Change detection outputs
══════════════════════════════

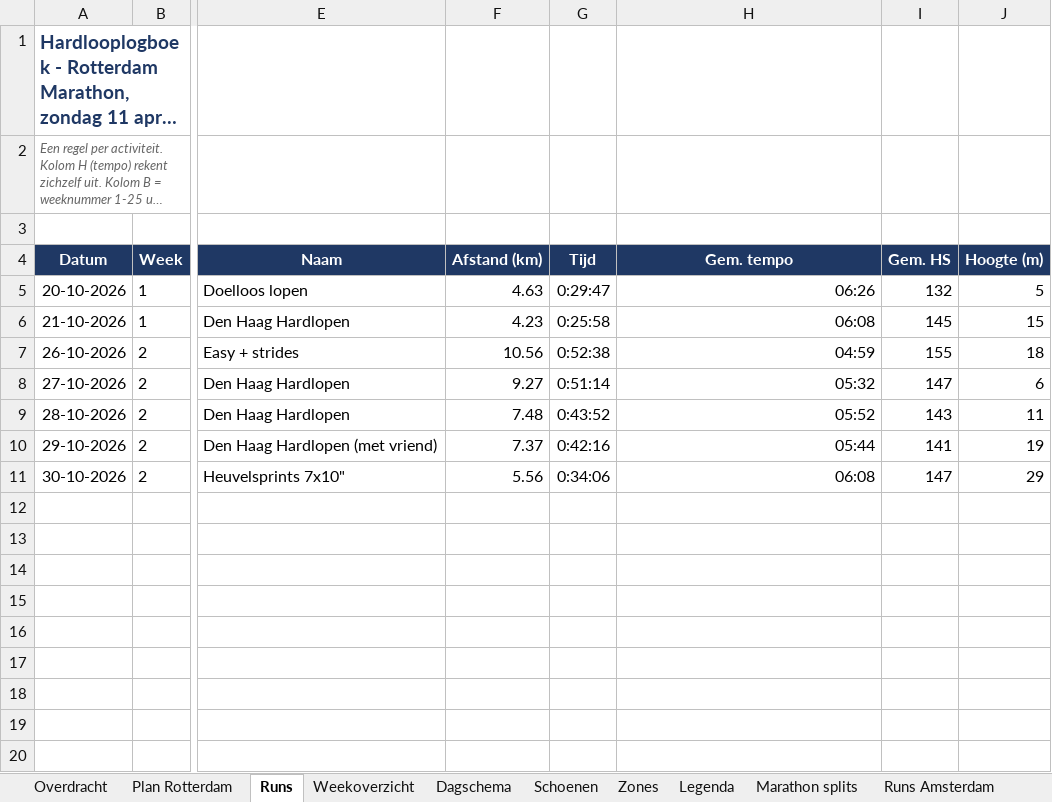
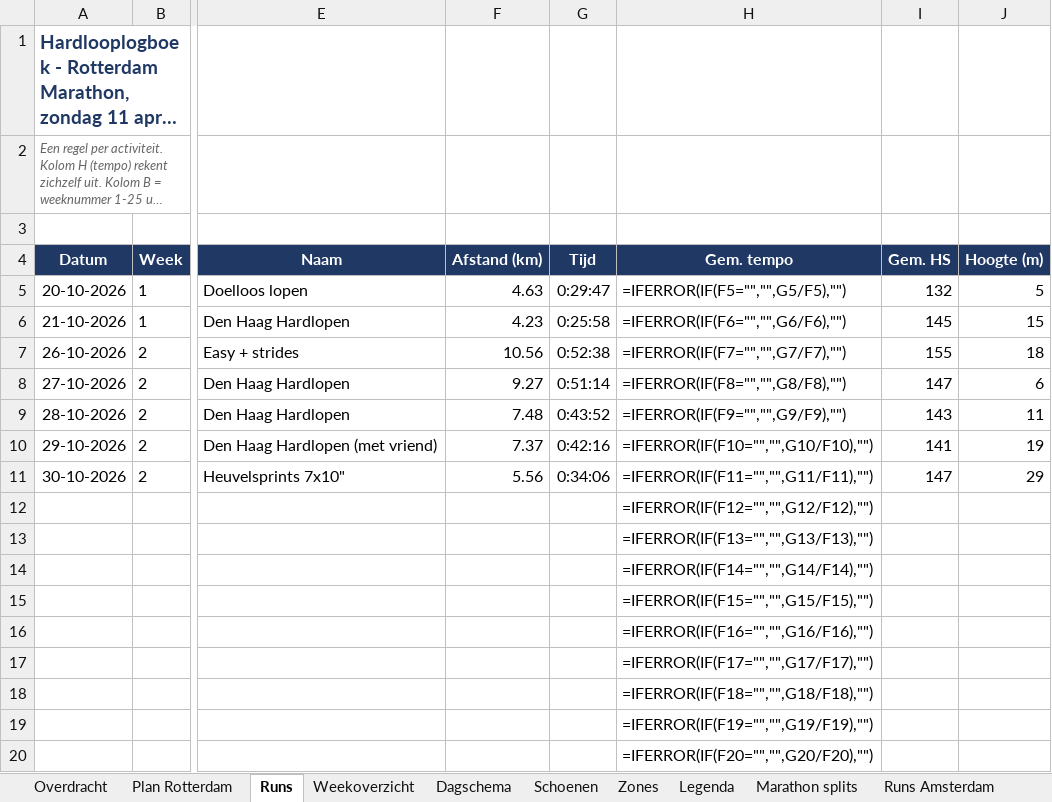
Before and after one commit to fkleinobbink/Garmin, an Excel workbook: logboek/hardlooplogboek.xlsx, sheet Runs, drawn as a sheet; only a part is shown, gaps mark what is left out; long unchanged cells end in …; values as stored, in another font and other column widths than the file's, no borders; formulas without a stored value are shown as written; rows hold the shown columns only; the diff covers the shown part only; the diff names each change by its address in the sheet, - before the commit and + after, or states it on an @@ line.

```diff
--- a/logboek/hardlooplogboek.xlsx (sheet Runs)
+++ b/logboek/hardlooplogboek.xlsx (sheet Runs)
-H5 (Gem. tempo): 06:26
+H5 (Gem. tempo): =IFERROR(IF(F5="","",G5/F5),"")
-H6 (Gem. tempo): 06:08
+H6 (Gem. tempo): =IFERROR(IF(F6="","",G6/F6),"")
-H7 (Gem. tempo): 04:59
+H7 (Gem. tempo): =IFERROR(IF(F7="","",G7/F7),"")
-H8 (Gem. tempo): 05:32
+H8 (Gem. tempo): =IFERROR(IF(F8="","",G8/F8),"")
-H9 (Gem. tempo): 05:52
+H9 (Gem. tempo): =IFERROR(IF(F9="","",G9/F9),"")
-H10 (Gem. tempo): 05:44
+H10 (Gem. tempo): =IFERROR(IF(F10="","",G10/F10),"")
-H11 (Gem. tempo): 06:08
+H11 (Gem. tempo): =IFERROR(IF(F11="","",G11/F11),"")
+row 12:  |  |  |  |  | =IFERROR(IF(F12="","",G12/F12),"")
+row 13:  |  |  |  |  | =IFERROR(IF(F13="","",G13/F13),"")
+row 14:  |  |  |  |  | =IFERROR(IF(F14="","",G14/F14),"")
+row 15:  |  |  |  |  | =IFERROR(IF(F15="","",G15/F15),"")
+row 16:  |  |  |  |  | =IFERROR(IF(F16="","",G16/F16),"")
+row 17:  |  |  |  |  | =IFERROR(IF(F17="","",G17/F17),"")
+row 18:  |  |  |  |  | =IFERROR(IF(F18="","",G18/F18),"")
+row 19:  |  |  |  |  | =IFERROR(IF(F19="","",G19/F19),"")
+row 20:  |  |  |  |  | =IFERROR(IF(F20="","",G20/F20),"")
```
Also changed, not shown: 380 added rows elsewhere in this sheet, sheet Runs Amsterdam, sheet Weekoverzicht, sheet Week Amsterdam, sheet Schoenen, sheet Dagschema, sheet Plan Rotterdam.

══════════════════════════════

• Assignment: Every line above holding the string "sheet" should be listed.

• Response below:
Before and after one commit to fkleinobbink/Garmin, an Excel workbook: logboek/hardlooplogboek.xlsx, sheet Runs, drawn as a sheet; only a part is shown, gaps mark what is left out; long unchanged cells end in …; values as stored, in another font and other column widths than the file's, no borders; formulas without a stored value are shown as written; rows hold the shown columns only; the diff covers the shown part only; the diff names each change by its address in the sheet, - before the commit and + after, or states it on an @@ line.
--- a/logboek/hardlooplogboek.xlsx (sheet Runs)
+++ b/logboek/hardlooplogboek.xlsx (sheet Runs)
Also changed, not shown: 380 added rows elsewhere in this sheet, sheet Runs Amsterdam, sheet Weekoverzicht, sheet Week Amsterdam, sheet Schoenen, sheet Dagschema, sheet Plan Rotterdam.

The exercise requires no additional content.